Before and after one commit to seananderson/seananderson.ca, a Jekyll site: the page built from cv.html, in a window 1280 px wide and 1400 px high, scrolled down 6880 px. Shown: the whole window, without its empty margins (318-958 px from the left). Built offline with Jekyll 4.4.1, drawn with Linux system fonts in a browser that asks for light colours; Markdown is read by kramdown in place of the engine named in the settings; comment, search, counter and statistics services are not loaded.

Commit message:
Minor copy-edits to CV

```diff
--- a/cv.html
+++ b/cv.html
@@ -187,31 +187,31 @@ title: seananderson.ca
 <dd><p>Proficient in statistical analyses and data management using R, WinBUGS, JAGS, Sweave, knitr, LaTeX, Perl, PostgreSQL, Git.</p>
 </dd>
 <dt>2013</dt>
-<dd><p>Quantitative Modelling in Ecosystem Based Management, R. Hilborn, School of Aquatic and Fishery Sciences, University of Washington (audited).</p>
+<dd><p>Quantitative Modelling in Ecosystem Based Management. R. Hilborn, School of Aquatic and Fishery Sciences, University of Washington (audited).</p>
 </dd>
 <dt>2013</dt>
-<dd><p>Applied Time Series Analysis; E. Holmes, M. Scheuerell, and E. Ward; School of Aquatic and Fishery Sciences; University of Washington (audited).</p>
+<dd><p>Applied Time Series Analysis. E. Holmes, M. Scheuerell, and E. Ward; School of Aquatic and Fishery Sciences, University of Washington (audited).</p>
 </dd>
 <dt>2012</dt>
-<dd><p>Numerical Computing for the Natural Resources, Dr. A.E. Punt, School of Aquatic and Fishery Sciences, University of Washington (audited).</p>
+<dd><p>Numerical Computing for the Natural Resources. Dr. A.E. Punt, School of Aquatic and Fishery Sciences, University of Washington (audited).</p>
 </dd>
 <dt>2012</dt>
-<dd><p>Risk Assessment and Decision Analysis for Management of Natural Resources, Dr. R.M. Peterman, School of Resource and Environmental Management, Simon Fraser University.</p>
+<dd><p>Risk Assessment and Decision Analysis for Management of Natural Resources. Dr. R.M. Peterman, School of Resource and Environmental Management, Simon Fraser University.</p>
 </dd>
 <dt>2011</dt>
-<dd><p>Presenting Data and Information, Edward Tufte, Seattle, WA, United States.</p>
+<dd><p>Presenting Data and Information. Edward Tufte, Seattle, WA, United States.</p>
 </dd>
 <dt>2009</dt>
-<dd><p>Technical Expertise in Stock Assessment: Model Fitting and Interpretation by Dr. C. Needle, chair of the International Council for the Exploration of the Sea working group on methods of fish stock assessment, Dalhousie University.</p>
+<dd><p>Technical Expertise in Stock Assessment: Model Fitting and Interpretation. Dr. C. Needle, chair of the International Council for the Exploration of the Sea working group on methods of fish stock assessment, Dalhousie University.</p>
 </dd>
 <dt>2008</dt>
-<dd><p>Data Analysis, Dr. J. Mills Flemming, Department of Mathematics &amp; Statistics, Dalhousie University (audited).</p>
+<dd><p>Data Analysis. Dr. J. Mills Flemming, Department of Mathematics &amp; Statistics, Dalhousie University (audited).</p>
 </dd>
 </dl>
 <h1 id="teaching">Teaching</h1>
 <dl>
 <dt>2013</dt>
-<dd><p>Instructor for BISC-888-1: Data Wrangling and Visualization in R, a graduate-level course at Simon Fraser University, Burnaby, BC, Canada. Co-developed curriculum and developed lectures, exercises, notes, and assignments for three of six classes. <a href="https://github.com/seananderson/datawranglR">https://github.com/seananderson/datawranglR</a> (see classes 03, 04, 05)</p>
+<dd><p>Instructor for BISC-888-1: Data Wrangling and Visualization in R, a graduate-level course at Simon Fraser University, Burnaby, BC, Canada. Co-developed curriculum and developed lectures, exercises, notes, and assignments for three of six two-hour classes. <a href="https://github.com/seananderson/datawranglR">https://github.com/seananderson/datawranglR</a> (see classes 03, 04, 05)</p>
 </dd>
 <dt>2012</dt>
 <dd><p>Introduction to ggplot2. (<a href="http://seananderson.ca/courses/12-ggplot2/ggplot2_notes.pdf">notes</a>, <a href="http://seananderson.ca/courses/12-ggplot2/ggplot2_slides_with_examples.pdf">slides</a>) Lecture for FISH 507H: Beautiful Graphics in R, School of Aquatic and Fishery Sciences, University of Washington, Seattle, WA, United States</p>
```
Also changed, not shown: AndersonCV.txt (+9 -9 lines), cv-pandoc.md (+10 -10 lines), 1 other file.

#### [Problem statement]
Once the records are read, print each of them exactly as written.

#### [Output of the exercise]
Before and after one commit to seananderson/seananderson.ca, a Jekyll site: the page built from cv.html, in a window 1280 px wide and 1400 px high, scrolled down 6880 px. Shown: the whole window, without its empty margins (318-958 px from the left). Built offline with Jekyll 4.4.1, drawn with Linux system fonts in a browser that asks for light colours; Markdown is read by kramdown in place of the engine named in the settings; comment, search, counter and statistics services are not loaded.

Commit message:
Minor copy-edits to CV

```diff
--- a/cv.html
+++ b/cv.html
@@ -187,31 +187,31 @@ title: seananderson.ca
 <dd><p>Proficient in statistical analyses and data management using R, WinBUGS, JAGS, Sweave, knitr, LaTeX, Perl, PostgreSQL, Git.</p>
 </dd>
 <dt>2013</dt>
-<dd><p>Quantitative Modelling in Ecosystem Based Management, R. Hilborn, School of Aquatic and Fishery Sciences, University of Washington (audited).</p>
+<dd><p>Quantitative Modelling in Ecosystem Based Management. R. Hilborn, School of Aquatic and Fishery Sciences, University of Washington (audited).</p>
 </dd>
 <dt>2013</dt>
-<dd><p>Applied Time Series Analysis; E. Holmes, M. Scheuerell, and E. Ward; School of Aquatic and Fishery Sciences; University of Washington (audited).</p>
+<dd><p>Applied Time Series Analysis. E. Holmes, M. Scheuerell, and E. Ward; School of Aquatic and Fishery Sciences, University of Washington (audited).</p>
 </dd>
 <dt>2012</dt>
-<dd><p>Numerical Computing for the Natural Resources, Dr. A.E. Punt, School of Aquatic and Fishery Sciences, University of Washington (audited).</p>
+<dd><p>Numerical Computing for the Natural Resources. Dr. A.E. Punt, School of Aquatic and Fishery Sciences, University of Washington (audited).</p>
 </dd>
 <dt>2012</dt>
-<dd><p>Risk Assessment and Decision Analysis for Management of Natural Resources, Dr. R.M. Peterman, School of Resource and Environmental Management, Simon Fraser University.</p>
+<dd><p>Risk Assessment and Decision Analysis for Management of Natural Resources. Dr. R.M. Peterman, School of Resource and Environmental Management, Simon Fraser University.</p>
 </dd>
 <dt>2011</dt>
-<dd><p>Presenting Data and Information, Edward Tufte, Seattle, WA, United States.</p>
+<dd><p>Presenting Data and Information. Edward Tufte, Seattle, WA, United States.</p>
 </dd>
 <dt>2009</dt>
-<dd><p>Technical Expertise in Stock Assessment: Model Fitting and Interpretation by Dr. C. Needle, chair of the International Council for the Exploration of the Sea working group on methods of fish stock assessment, Dalhousie University.</p>
+<dd><p>Technical Expertise in Stock Assessment: Model Fitting and Interpretation. Dr. C. Needle, chair of the International Council for the Exploration of the Sea working group on methods of fish stock assessment, Dalhousie University.</p>
 </dd>
 <dt>2008</dt>
-<dd><p>Data Analysis, Dr. J. Mills Flemming, Department of Mathematics &amp; Statistics, Dalhousie University (audited).</p>
+<dd><p>Data Analysis. Dr. J. Mills Flemming, Department of Mathematics &amp; Statistics, Dalhousie University (audited).</p>
 </dd>
 </dl>
 <h1 id="teaching">Teaching</h1>
 <dl>
 <dt>2013</dt>
-<dd><p>Instructor for BISC-888-1: Data Wrangling and Visualization in R, a graduate-level course at Simon Fraser University, Burnaby, BC, Canada. Co-developed curriculum and developed lectures, exercises, notes, and assignments for three of six classes. <a href="https://github.com/seananderson/datawranglR">https://github.com/seananderson/datawranglR</a> (see classes 03, 04, 05)</p>
+<dd><p>Instructor for BISC-888-1: Data Wrangling and Visualization in R, a graduate-level course at Simon Fraser University, Burnaby, BC, Canada. Co-developed curriculum and developed lectures, exercises, notes, and assignments for three of six two-hour classes. <a href="https://github.com/seananderson/datawranglR">https://github.com/seananderson/datawranglR</a> (see classes 03, 04, 05)</p>
 </dd>
 <dt>2012</dt>
 <dd><p>Introduction to ggplot2. (<a href="http://seananderson.ca/courses/12-ggplot2/ggplot2_notes.pdf">notes</a>, <a href="http://seananderson.ca/courses/12-ggplot2/ggplot2_slides_with_examples.pdf">slides</a>) Lecture for FISH 507H: Beautiful Graphics in R, School of Aquatic and Fishery Sciences, University of Washington, Seattle, WA, United States</p>
```
Also changed, not shown: AndersonCV.txt (+9 -9 lines), cv-pandoc.md (+10 -10 lines), 1 other file.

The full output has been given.